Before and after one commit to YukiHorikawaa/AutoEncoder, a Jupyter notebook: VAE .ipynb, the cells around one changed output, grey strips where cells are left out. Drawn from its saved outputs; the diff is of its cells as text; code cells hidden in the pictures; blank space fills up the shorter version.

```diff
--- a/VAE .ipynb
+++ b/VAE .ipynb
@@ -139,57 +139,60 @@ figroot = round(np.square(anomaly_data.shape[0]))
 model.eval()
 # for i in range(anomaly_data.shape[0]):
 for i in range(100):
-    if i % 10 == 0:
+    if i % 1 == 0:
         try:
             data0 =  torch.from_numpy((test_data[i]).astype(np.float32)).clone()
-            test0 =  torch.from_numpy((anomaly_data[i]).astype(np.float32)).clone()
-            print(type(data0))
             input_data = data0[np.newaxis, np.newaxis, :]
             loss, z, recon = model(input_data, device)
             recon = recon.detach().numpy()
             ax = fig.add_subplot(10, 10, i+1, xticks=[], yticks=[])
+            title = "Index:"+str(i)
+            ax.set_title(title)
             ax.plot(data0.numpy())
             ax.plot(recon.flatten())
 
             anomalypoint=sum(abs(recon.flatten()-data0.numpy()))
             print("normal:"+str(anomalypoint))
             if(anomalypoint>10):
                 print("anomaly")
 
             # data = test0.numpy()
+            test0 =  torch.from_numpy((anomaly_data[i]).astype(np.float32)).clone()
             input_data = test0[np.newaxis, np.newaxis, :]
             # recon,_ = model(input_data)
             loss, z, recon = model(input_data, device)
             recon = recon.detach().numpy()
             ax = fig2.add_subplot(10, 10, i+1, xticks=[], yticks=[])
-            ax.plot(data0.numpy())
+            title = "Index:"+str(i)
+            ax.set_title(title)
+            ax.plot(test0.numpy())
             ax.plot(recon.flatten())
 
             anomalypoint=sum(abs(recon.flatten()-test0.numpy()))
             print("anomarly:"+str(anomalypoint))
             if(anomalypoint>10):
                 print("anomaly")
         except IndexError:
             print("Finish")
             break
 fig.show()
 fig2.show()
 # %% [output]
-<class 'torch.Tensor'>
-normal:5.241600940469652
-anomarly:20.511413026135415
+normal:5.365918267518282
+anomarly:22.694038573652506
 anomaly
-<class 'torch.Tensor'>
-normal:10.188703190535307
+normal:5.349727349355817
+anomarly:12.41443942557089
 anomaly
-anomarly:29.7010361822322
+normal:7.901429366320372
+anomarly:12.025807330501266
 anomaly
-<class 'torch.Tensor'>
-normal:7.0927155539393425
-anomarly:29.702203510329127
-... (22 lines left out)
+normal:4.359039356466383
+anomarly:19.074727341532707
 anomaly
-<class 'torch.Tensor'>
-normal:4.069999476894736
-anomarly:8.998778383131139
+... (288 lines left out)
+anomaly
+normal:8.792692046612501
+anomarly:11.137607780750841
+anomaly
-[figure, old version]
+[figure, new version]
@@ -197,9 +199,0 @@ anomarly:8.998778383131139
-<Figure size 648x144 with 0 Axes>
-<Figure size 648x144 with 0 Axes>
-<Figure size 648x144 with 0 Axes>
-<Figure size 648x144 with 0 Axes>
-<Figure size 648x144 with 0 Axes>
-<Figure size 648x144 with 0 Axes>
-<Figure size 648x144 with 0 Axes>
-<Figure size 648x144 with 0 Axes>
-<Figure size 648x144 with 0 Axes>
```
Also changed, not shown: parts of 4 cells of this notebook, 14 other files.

----

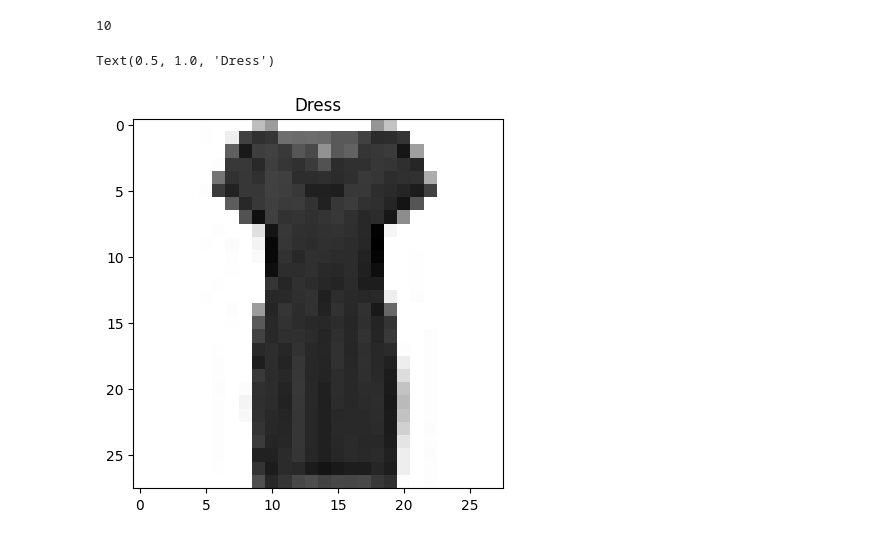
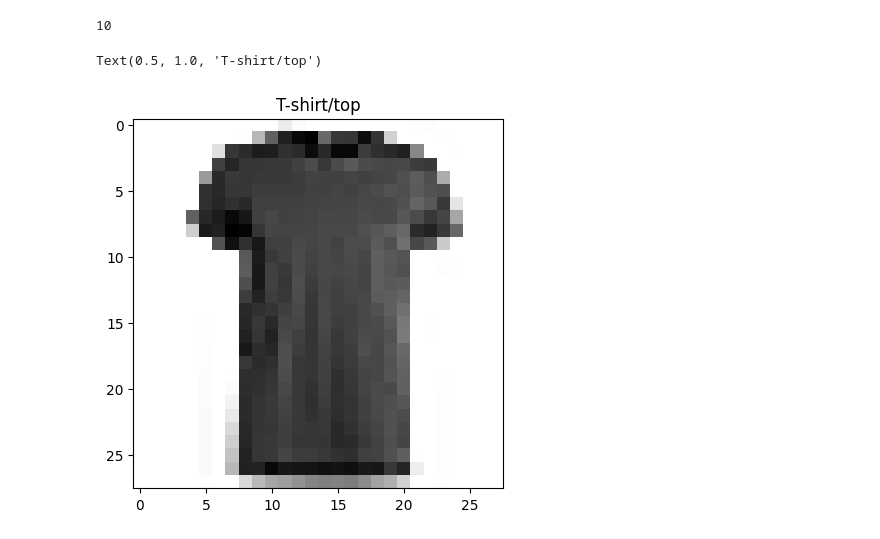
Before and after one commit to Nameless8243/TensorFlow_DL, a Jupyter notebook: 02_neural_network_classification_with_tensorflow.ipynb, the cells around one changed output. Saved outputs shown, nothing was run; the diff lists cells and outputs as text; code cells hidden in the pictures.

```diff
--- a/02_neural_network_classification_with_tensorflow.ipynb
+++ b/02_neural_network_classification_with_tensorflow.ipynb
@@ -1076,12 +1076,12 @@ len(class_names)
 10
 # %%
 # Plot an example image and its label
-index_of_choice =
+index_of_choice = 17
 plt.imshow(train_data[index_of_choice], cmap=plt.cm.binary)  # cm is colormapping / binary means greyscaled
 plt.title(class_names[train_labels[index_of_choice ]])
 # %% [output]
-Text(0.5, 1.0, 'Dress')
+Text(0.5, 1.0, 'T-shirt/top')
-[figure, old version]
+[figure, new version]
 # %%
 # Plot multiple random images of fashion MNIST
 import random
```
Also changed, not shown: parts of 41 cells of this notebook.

----

### Directions for this task
Which lines of the data include the string "anomalypoint"? Copy each of them.

### Reply
             anomalypoint=sum(abs(recon.flatten()-data0.numpy()))
             print("normal:"+str(anomalypoint))
             if(anomalypoint>10):
             anomalypoint=sum(abs(recon.flatten()-test0.numpy()))
             print("anomarly:"+str(anomalypoint))
             if(anomalypoint>10):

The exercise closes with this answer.